User can find the nearest all weather/ metal road from a selected habitation. It
provides the road details, distance from the habitation in a attribute profile in
addition to display of map. Fig.7 shows the output of nearest all-weather road from
a selected habitation.
An in-built query shell is also provided in GeoApproach to enable the end users
build both simple and complex queries using any of the parameters (alone or in combination)
contained in the attribute databases. Distance from road category (AW/ BT etc) in
conjunction with attribute (population / facility) can also be queried and the corresponding
output can be obtained in the form of a map. Fig. 8 shows the query output of unconnected
habitations as per PMGSY norms (habitations of population greater than 500 and all-weather
road passing more than 500 meters away) . The query shell thus aids in meaningful
presentation of the data to arrive at appropriate planning decisions.
GeoApproach facilitates preparation of the list of unconnected habitations in descending
order of their population :
Once the lists have been generated, the next task is to find out most efficient
and economic route, in terms of cost and utility, for providing access from an eligible
unconnected habitation to an existing all-weather road or to an already connected
habitation.
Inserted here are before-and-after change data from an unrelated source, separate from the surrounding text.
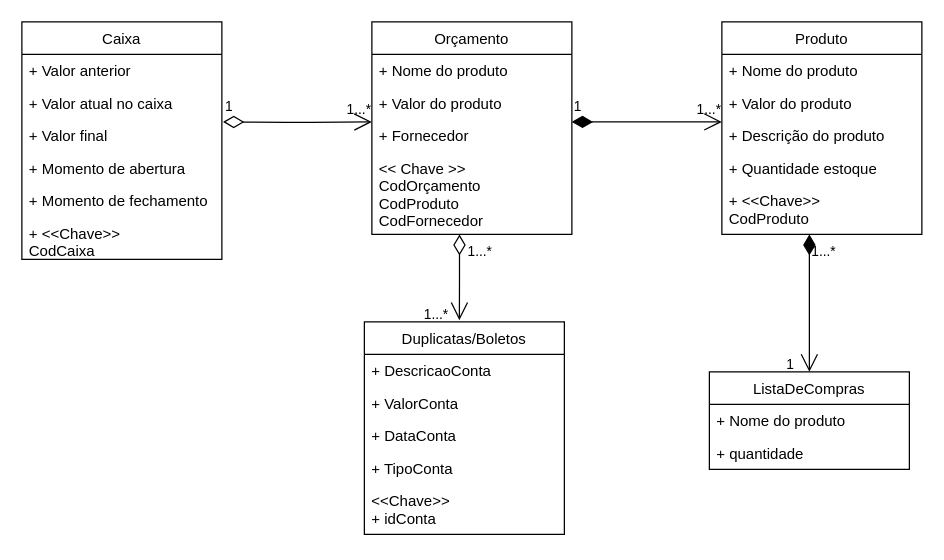
Above: docs/ARTEFATOS(15-23)/COMPRAR_PRODUTOS/MODELO_CONCEITUAL_COMPRAR_PRODUTOS.drawio in Darienzo08/ope_ads (draw.io), before the change. Source tidied: cells renumbered, new cells numbered last; positions are measured from the earlier drawing's top-left corner, leaving out a move shared by most shapes. Both pictures are drawn from the tidied source at 125%, with x=0, y=0 at pixel (21, 21).
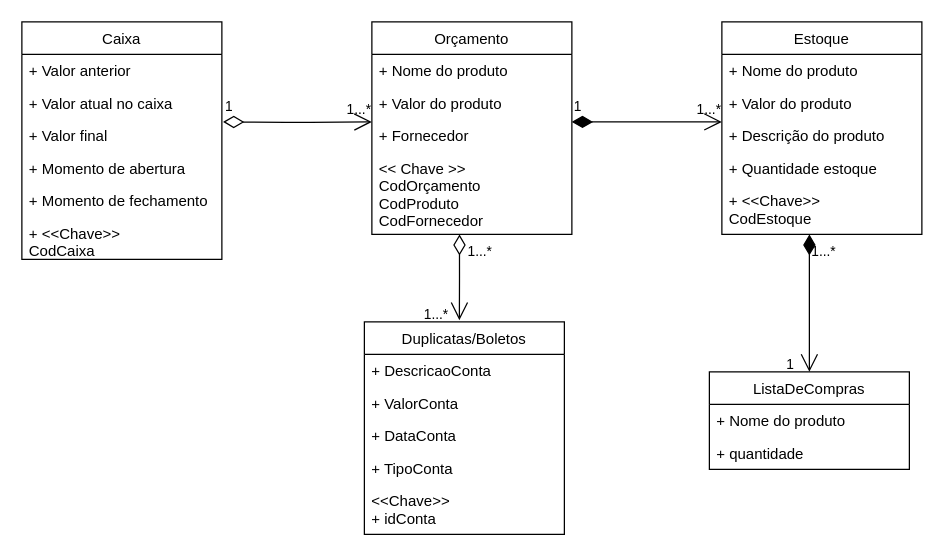
After the change.

Change to the diagram source:
```diff
@@
-    <mxCell id="17" value="Produto" style="swimlane;fontStyle=0;horizontal=1;startSize=26;fillColor=none;" parent="1" vertex="1">
+    <mxCell id="17" value="Estoque" style="swimlane;fontStyle=0;horizontal=1;startSize=26;fillColor=none;" parent="1" vertex="1">
       <mxGeometry x="560" width="160" height="170" as="geometry" />
     </mxCell>
@@
-    <mxCell id="22" value="+ &lt;&lt;Chave&gt;&gt;&#10;CodProduto" style="text;strokeColor=none;fillColor=none;align=left;verticalAlign=top;spacingLeft=4;spacingRight=4;overflow=hidden;points=[[0,0.5],[1,0.5]];portConstraint=eastwest;" parent="17" vertex="1">
+    <mxCell id="22" value="+ &lt;&lt;Chave&gt;&gt;&#10;CodEstoque" style="text;strokeColor=none;fillColor=none;align=left;verticalAlign=top;spacingLeft=4;spacingRight=4;overflow=hidden;points=[[0,0.5],[1,0.5]];portConstraint=eastwest;" parent="17" vertex="1">
       <mxGeometry y="130" width="160" height="40" as="geometry" />
     </mxCell>
```
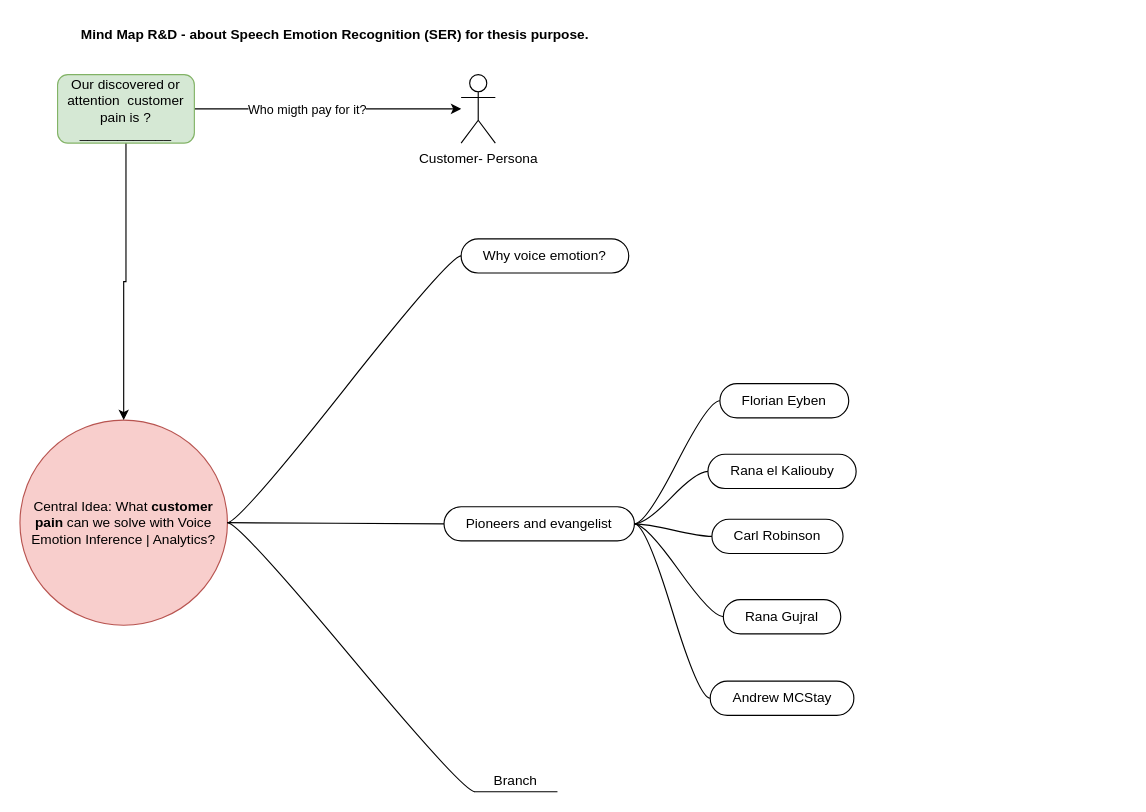
beltrewilton/ser_research keeps this draw.io diagram as SER-mind-map-ryd.drawio. Above is the earlier version. Source tidied: cells renumbered, new cells numbered last; positions are measured from the earlier drawing's top-left corner, leaving out a move shared by most shapes. Both pictures are drawn from the tidied source at 114%, with x=0, y=0 at pixel (19, 19).
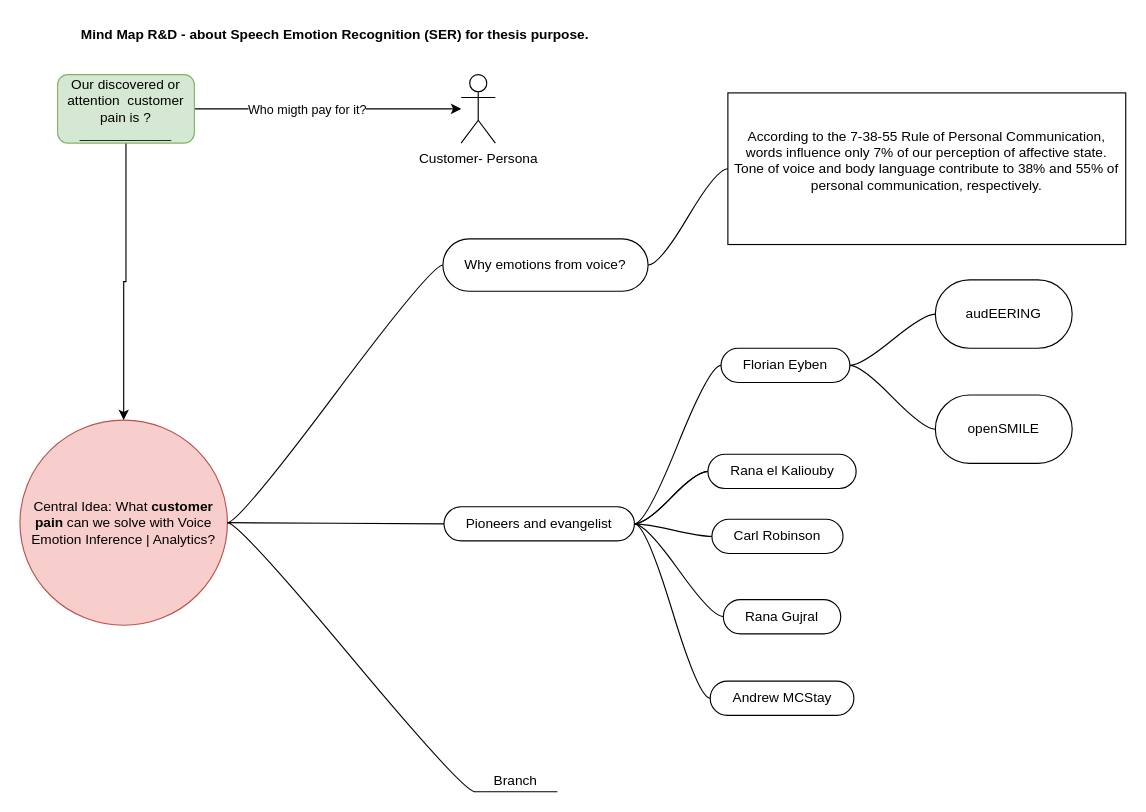
After the change.

Commit message (it also covers changes not shown here):
Eyben some child

Unchanged cells that the change refers to:
```xml
<mxCell id="16" value="Rana el Kaliouby" style="whiteSpace=wrap;html=1;rounded=1;arcSize=50;align=center;verticalAlign=middle;strokeWidth=1;spacing=4;newEdgeStyle={&quot;edgeStyle&quot;:&quot;entityRelationEdgeStyle&quot;,&quot;startArrow&quot;:&quot;none&quot;,&quot;endArrow&quot;:&quot;none&quot;,&quot;segment&quot;:10,&quot;curved&quot;:1,&quot;sourcePerimeterSpacing&quot;:0,&quot;targetPerimeterSpacing&quot;:0};strokeColor=default;fillColor=default;" parent="1" vertex="1">
  <mxGeometry x="603.5" y="381" width="130" height="30" as="geometry" />
</mxCell>
<mxCell id="18" value="Pioneers and&amp;nbsp;evangelist" style="whiteSpace=wrap;html=1;rounded=1;arcSize=50;align=center;verticalAlign=middle;strokeWidth=1;spacing=4;newEdgeStyle={&quot;edgeStyle&quot;:&quot;entityRelationEdgeStyle&quot;,&quot;startArrow&quot;:&quot;none&quot;,&quot;endArrow&quot;:&quot;none&quot;,&quot;segment&quot;:10,&quot;curved&quot;:1,&quot;sourcePerimeterSpacing&quot;:0,&quot;targetPerimeterSpacing&quot;:0};strokeColor=default;fillColor=default;" parent="1" vertex="1">
  <mxGeometry x="372" y="427" width="167" height="30" as="geometry" />
</mxCell>
```

The edit, as a diff of the source:
```diff
@@
+    <mxCell id="26" value="According to the 7-38-55 Rule of Personal Communication, words influence only 7% of our perception of affective state. Tone of voice and body language contribute to 38% and 55% of personal communication, respectively.&lt;br&gt;&lt;br&gt;" style="whiteSpace=wrap;html=1;rounded=0;arcSize=50;align=center;verticalAlign=middle;strokeWidth=1;spacing=4;newEdgeStyle={&quot;edgeStyle&quot;:&quot;entityRelationEdgeStyle&quot;,&quot;startArrow&quot;:&quot;none&quot;,&quot;endArrow&quot;:&quot;none&quot;,&quot;segment&quot;:10,&quot;curved&quot;:1,&quot;sourcePerimeterSpacing&quot;:0,&quot;targetPerimeterSpacing&quot;:0};strokeColor=default;fillColor=default;" parent="1" vertex="1" collapsed="1">
+      <mxGeometry x="621" y="64" width="349" height="133" as="geometry" />
+    </mxCell>
     <mxCell id="2" style="swimlane;startSize=20;horizontal=1;containerType=tree;strokeColor=none;fillColor=default;" parent="1" vertex="1">
-      <mxGeometry x="50" y="192" width="136" height="244" as="geometry" />
+      <mxGeometry x="50" y="192" width="156" height="244" as="geometry" />
     </mxCell>
@@
+    <mxCell id="27" style="edgeStyle=entityRelationEdgeStyle;rounded=0;jettySize=auto;html=1;startArrow=none;endArrow=none;segment=10;curved=1;sourcePerimeterSpacing=0;targetPerimeterSpacing=0;" parent="1" edge="1" source="18" target="16">
+      <mxGeometry relative="1" as="geometry" />
+    </mxCell>
@@
+    <mxCell id="28" style="edgeStyle=entityRelationEdgeStyle;rounded=0;jettySize=auto;html=1;startArrow=none;endArrow=none;segment=10;curved=1;sourcePerimeterSpacing=0;targetPerimeterSpacing=0;" parent="1" edge="1" source="21" target="31">
+      <mxGeometry relative="1" as="geometry" />
+    </mxCell>
+    <mxCell id="29" style="edgeStyle=entityRelationEdgeStyle;rounded=0;jettySize=auto;html=1;startArrow=none;endArrow=none;segment=10;curved=1;sourcePerimeterSpacing=0;targetPerimeterSpacing=0;" parent="1" edge="1" source="21" target="32">
+      <mxGeometry relative="1" as="geometry" />
+    </mxCell>
     <mxCell id="21" value="Florian Eyben" style="whiteSpace=wrap;html=1;rounded=1;arcSize=50;align=center;verticalAlign=middle;strokeWidth=1;spacing=4;newEdgeStyle={&quot;edgeStyle&quot;:&quot;entityRelationEdgeStyle&quot;,&quot;startArrow&quot;:&quot;none&quot;,&quot;endArrow&quot;:&quot;none&quot;,&quot;segment&quot;:10,&quot;curved&quot;:1,&quot;sourcePerimeterSpacing&quot;:0,&quot;targetPerimeterSpacing&quot;:0};strokeColor=default;fillColor=default;" parent="1" vertex="1">
-      <mxGeometry x="614" y="319" width="113" height="30" as="geometry" />
+      <mxGeometry x="615" y="288" width="113" height="30" as="geometry" />
     </mxCell>
+    <mxCell id="30" style="edgeStyle=entityRelationEdgeStyle;startArrow=none;endArrow=none;segment=10;curved=1;sourcePerimeterSpacing=0;targetPerimeterSpacing=0;rounded=0;" parent="1" edge="1" source="22" target="26">
+      <mxGeometry relative="1" as="geometry" />
+    </mxCell>
-    <mxCell id="22" value="Why voice emotion?" style="whiteSpace=wrap;html=1;rounded=1;arcSize=50;align=center;verticalAlign=middle;strokeWidth=1;spacing=4;newEdgeStyle={&quot;edgeStyle&quot;:&quot;entityRelationEdgeStyle&quot;,&quot;startArrow&quot;:&quot;none&quot;,&quot;endArrow&quot;:&quot;none&quot;,&quot;segment&quot;:10,&quot;curved&quot;:1,&quot;sourcePerimeterSpacing&quot;:0,&quot;targetPerimeterSpacing&quot;:0};strokeColor=default;fillColor=default;" parent="1" vertex="1" collapsed="1">
-      <mxGeometry x="387" y="192" width="147" height="30" as="geometry" />
+    <mxCell id="22" value="Why emotions from voice?" style="whiteSpace=wrap;html=1;rounded=1;arcSize=50;align=center;verticalAlign=middle;strokeWidth=1;spacing=4;newEdgeStyle={&quot;edgeStyle&quot;:&quot;entityRelationEdgeStyle&quot;,&quot;startArrow&quot;:&quot;none&quot;,&quot;endArrow&quot;:&quot;none&quot;,&quot;segment&quot;:10,&quot;curved&quot;:1,&quot;sourcePerimeterSpacing&quot;:0,&quot;targetPerimeterSpacing&quot;:0};strokeColor=default;fillColor=default;" parent="1" vertex="1">
+      <mxGeometry x="371" y="192" width="180" height="46" as="geometry" />
     </mxCell>
@@
+    <mxCell id="31" value="audEERING" style="whiteSpace=wrap;html=1;rounded=1;arcSize=50;strokeWidth=1;spacing=4;" parent="1" vertex="1">
+      <mxGeometry x="803" y="228" width="120" height="60" as="geometry" />
+    </mxCell>
+    <mxCell id="32" value="openSMILE" style="whiteSpace=wrap;html=1;rounded=1;arcSize=50;strokeWidth=1;spacing=4;" parent="1" vertex="1">
+      <mxGeometry x="803" y="329" width="120" height="60" as="geometry" />
+    </mxCell>
```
Studies revealed that up to 95 % of the trips made by villagers are
to market, health, education & administrative centers. Consequently, utility value
(UV) of a habitation is calculated. Utility value of habitation is calculated by
giving appropriate weightage, inter alia, to a set of socio-economic/ infrastructure
The choice of road to a connect habitation is determined by the Road Index (RI)
of the respective road links. The road which has highest RI would be preferred.
The RI can be calculated by dividing UV of the habitation and by the length of the
proposed road link. Fig. 9 shows the optimized link for connecting the unconnected
habitation in accordance with PMGSY norms.
GeoApproach provides an interactive and user-friendly interface and it does not
require any GIS expertise for its operation. It requires about 4~5 hours of learning
time and could be thus easily deployed where the operating personnel are usually
GeoApproach has been developed to facilitate preparation of district rural road
plan at Block level in accordance with PMGSY guidelines / norms. GeoApproach can
support a wide range of applications due to its rich functionality & open-ended
GeoApproach is a Geomatics-based decision support system for planning rural road
connectivity developed by National Informatics Centre, M.P. State Centre, India
for MPRRDA. Design and development methodology, salient features and illustrative
areas of applications for GeoApproach have been described.
GeoApproach may be considered to bring in the desired transparency and easeness
in the rural road planning and enable a faster response to the changing ground realities
in the development planning, owing to its in-built scientific approach. It demonstrates
that Geomatics approach can provide efficient & cost effective solutions for rural
road connectivity, and help bring the benefits of Information Technology to the
The authors are thankful to Dr. N. Vijayaditya, Director General, National Informatics
Centre, Department of Information Technology, Ministry of Communications & Information
Technology, Government of India for his constant support and encouragement.
Table 2 Spatial Data Dictionary
National Institute of Rural Development,